## Aim of the exercise:
Return all lines in the data where the string "href" can be found.

## Given data:
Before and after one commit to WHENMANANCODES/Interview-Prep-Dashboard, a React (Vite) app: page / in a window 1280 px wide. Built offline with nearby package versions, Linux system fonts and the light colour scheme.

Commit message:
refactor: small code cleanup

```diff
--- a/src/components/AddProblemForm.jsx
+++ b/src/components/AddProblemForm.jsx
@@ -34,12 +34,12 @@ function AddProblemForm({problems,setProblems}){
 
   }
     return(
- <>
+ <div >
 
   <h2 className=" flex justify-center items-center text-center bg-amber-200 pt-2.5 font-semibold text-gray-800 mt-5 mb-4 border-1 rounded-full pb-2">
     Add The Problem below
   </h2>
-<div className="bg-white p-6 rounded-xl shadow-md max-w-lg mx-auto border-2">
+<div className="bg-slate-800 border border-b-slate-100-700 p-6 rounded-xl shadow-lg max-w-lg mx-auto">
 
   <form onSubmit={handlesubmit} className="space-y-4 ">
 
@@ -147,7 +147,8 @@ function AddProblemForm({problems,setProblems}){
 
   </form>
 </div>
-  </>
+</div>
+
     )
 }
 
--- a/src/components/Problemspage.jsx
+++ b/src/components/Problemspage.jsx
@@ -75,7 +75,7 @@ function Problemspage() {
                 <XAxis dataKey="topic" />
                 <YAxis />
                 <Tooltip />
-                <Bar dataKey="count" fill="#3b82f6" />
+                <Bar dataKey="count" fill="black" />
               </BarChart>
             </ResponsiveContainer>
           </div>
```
--
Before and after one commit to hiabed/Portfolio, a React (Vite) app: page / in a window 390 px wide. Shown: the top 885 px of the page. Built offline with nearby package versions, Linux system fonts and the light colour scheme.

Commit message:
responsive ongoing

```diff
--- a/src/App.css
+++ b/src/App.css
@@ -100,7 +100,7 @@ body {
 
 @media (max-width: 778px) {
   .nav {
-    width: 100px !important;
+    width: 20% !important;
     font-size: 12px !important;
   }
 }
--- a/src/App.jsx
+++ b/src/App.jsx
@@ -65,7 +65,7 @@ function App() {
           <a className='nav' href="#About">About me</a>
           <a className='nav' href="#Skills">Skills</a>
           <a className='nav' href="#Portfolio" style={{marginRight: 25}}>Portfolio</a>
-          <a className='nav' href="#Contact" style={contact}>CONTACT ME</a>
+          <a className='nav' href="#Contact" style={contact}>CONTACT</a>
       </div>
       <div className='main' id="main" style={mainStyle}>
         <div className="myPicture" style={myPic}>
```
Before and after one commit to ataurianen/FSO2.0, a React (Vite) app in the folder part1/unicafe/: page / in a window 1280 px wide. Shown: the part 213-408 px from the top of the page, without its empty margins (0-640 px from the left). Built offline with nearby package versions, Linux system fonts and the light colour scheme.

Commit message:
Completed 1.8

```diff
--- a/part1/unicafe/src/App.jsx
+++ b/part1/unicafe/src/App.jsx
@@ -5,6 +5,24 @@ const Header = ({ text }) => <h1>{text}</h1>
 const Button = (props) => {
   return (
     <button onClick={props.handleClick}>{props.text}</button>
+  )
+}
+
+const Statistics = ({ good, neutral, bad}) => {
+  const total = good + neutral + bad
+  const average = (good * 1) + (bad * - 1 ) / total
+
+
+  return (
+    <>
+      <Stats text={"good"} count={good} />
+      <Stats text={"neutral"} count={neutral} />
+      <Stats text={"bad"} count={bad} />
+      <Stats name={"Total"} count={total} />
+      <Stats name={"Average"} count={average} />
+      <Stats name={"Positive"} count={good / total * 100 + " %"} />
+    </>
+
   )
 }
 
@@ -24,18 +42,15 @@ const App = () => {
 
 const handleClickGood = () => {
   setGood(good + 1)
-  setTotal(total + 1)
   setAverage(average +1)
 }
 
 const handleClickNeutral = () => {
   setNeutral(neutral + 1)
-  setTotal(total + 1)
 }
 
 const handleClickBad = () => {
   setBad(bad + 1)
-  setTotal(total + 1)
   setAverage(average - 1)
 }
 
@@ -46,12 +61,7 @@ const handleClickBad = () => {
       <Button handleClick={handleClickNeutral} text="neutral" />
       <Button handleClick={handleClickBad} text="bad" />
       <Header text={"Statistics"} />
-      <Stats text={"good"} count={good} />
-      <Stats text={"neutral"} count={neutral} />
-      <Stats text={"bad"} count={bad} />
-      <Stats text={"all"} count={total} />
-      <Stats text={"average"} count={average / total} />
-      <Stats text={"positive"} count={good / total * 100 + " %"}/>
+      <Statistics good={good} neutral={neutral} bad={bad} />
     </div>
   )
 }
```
==
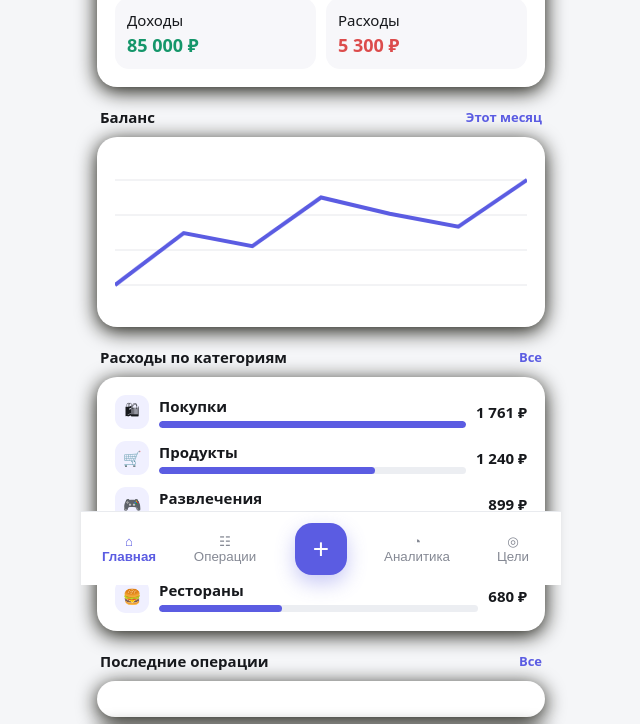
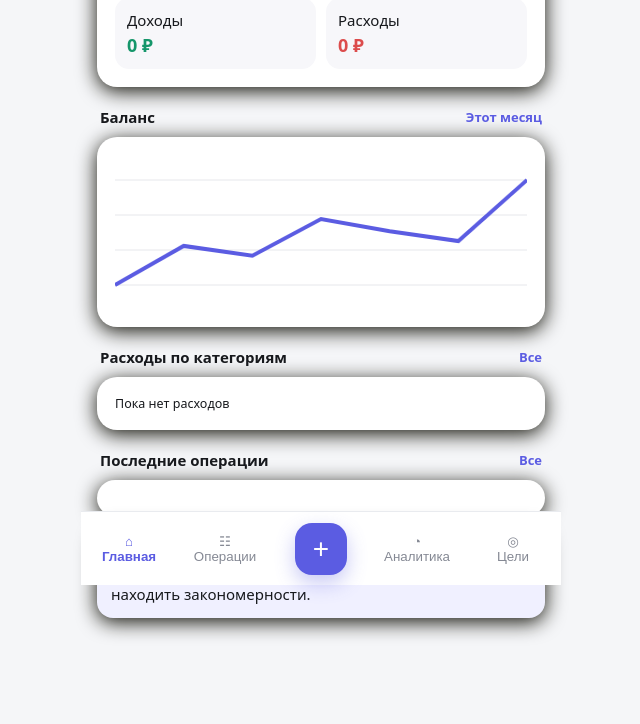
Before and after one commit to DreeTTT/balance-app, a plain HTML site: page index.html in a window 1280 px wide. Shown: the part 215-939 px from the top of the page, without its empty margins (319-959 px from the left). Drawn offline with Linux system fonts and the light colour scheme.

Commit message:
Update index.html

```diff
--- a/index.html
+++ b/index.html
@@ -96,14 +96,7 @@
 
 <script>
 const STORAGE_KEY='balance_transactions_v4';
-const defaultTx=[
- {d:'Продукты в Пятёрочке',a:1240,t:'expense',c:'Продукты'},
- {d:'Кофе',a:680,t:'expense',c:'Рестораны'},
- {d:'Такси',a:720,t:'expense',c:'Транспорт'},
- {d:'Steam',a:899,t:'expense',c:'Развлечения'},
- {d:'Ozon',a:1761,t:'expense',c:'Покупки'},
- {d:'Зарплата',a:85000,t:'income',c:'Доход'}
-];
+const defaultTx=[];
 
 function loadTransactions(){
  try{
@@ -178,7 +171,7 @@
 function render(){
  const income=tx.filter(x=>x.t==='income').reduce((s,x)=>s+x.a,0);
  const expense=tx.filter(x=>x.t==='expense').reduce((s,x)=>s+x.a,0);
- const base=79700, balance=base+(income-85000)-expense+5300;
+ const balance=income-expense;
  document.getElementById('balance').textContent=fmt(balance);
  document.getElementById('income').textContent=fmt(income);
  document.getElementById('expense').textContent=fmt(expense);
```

## Reply to the exercise:
           <a className='nav' href="#About">About me</a>
           <a className='nav' href="#Skills">Skills</a>
           <a className='nav' href="#Portfolio" style={{marginRight: 25}}>Portfolio</a>
-          <a className='nav' href="#Contact" style={contact}>CONTACT ME</a>
+          <a className='nav' href="#Contact" style={contact}>CONTACT</a>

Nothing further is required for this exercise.